—Frances Moore Lappé, excerpt from Time for Progressives to Grow Up

Friday, January 14, 2022

Posts that I especially recommend for Friday, January 14, 2022
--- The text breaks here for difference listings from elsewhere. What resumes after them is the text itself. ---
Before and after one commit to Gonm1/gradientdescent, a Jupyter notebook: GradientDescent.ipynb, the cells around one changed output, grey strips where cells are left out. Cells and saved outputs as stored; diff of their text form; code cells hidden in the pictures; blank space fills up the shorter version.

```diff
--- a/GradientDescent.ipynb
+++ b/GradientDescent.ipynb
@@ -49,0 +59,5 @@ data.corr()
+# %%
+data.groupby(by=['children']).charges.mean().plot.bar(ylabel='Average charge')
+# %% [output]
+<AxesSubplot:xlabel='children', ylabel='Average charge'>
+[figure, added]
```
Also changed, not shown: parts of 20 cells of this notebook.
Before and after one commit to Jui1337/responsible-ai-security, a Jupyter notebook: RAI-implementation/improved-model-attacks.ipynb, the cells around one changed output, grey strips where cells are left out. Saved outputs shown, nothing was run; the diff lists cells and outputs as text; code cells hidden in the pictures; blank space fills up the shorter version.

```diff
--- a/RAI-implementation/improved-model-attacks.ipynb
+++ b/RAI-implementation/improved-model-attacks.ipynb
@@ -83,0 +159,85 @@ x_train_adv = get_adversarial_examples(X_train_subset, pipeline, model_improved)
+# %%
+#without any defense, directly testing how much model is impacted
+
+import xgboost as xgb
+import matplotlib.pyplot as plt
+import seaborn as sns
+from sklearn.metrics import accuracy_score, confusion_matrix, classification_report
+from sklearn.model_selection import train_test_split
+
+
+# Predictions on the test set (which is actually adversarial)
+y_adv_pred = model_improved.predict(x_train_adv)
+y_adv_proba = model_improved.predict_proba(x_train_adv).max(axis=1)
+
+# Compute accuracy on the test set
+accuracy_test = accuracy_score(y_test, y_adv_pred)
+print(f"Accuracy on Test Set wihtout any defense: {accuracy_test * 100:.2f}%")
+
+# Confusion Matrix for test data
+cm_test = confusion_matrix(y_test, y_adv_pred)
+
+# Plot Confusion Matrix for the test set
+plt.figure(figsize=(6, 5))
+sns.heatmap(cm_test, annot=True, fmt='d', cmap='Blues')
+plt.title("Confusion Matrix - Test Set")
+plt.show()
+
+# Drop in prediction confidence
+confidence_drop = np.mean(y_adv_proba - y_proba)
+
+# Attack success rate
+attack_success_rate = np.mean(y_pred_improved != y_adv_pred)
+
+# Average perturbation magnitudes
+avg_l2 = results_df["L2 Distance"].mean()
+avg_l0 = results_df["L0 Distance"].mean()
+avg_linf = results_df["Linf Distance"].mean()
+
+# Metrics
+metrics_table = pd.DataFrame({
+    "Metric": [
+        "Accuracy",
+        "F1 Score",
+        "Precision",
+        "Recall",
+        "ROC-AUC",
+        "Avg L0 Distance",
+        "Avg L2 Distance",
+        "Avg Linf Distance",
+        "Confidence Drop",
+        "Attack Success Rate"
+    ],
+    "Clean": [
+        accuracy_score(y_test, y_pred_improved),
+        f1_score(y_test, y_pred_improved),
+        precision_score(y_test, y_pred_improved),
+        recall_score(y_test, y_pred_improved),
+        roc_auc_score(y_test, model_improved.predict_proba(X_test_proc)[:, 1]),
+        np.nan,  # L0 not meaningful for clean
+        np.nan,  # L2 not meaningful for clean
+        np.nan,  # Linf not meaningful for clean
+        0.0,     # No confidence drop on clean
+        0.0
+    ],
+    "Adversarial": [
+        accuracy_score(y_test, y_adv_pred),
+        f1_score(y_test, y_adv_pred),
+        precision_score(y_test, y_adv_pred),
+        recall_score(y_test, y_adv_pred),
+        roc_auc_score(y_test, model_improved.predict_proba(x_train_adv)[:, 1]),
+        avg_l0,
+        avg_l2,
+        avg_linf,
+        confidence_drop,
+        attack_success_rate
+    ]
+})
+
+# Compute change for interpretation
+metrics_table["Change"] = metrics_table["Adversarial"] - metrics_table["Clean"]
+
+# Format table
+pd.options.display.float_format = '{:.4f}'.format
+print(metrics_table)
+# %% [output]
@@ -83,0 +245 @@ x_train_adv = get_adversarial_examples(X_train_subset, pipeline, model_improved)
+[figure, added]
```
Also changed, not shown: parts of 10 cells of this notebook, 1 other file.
  • My Head Talking About Zircon And Other Things. By Andrei Martyanov from his weblog  Reminiscence of the Future... in a video presentation via his channel on YouTube (25:18). My reaction: This is a classic post by Martyanov, an American military expert and emigrant from Russia. I think his views are reasons for Escobar's recommendation that the USA and NATO, the US/British/Zionist Empire's military, should not provoke Russia.
  • Tibet, the CIA & the Dalai Lama… by Mickey Z., a reliable political analyst, from his weblog on Substack. My reaction: I'm omitting a part of the post's title because I don't see what the article has to do with Thelonius Monk, but it has everything to do with the ever-deceptive CIA and its operations in Tibet.
  • Paolo Sorbello: Kazakhstan Protests Sparked by Inequality, Inflation, & Lack of Representation posted by the interviewer from Geopolitics & Empire's channel on YouTube (36:01). My reaction: The (unnamed) interviewer (now living in Mexico but has lived in a number of countries including Kazakhstan) who wants to get the real story on the Kazakhstan protests, interviews an acquaintance (I think) who lives in Kazakhstan, but is vacationing in Italy, about his opinions on what he thinks about the uprising. Sorbello was born and raised in Sicily.
The editors distinguish four periods in the methods of management of sovereign debt by States and private creditors. We largely agree with their division into four periods, of which I offer here a short summary.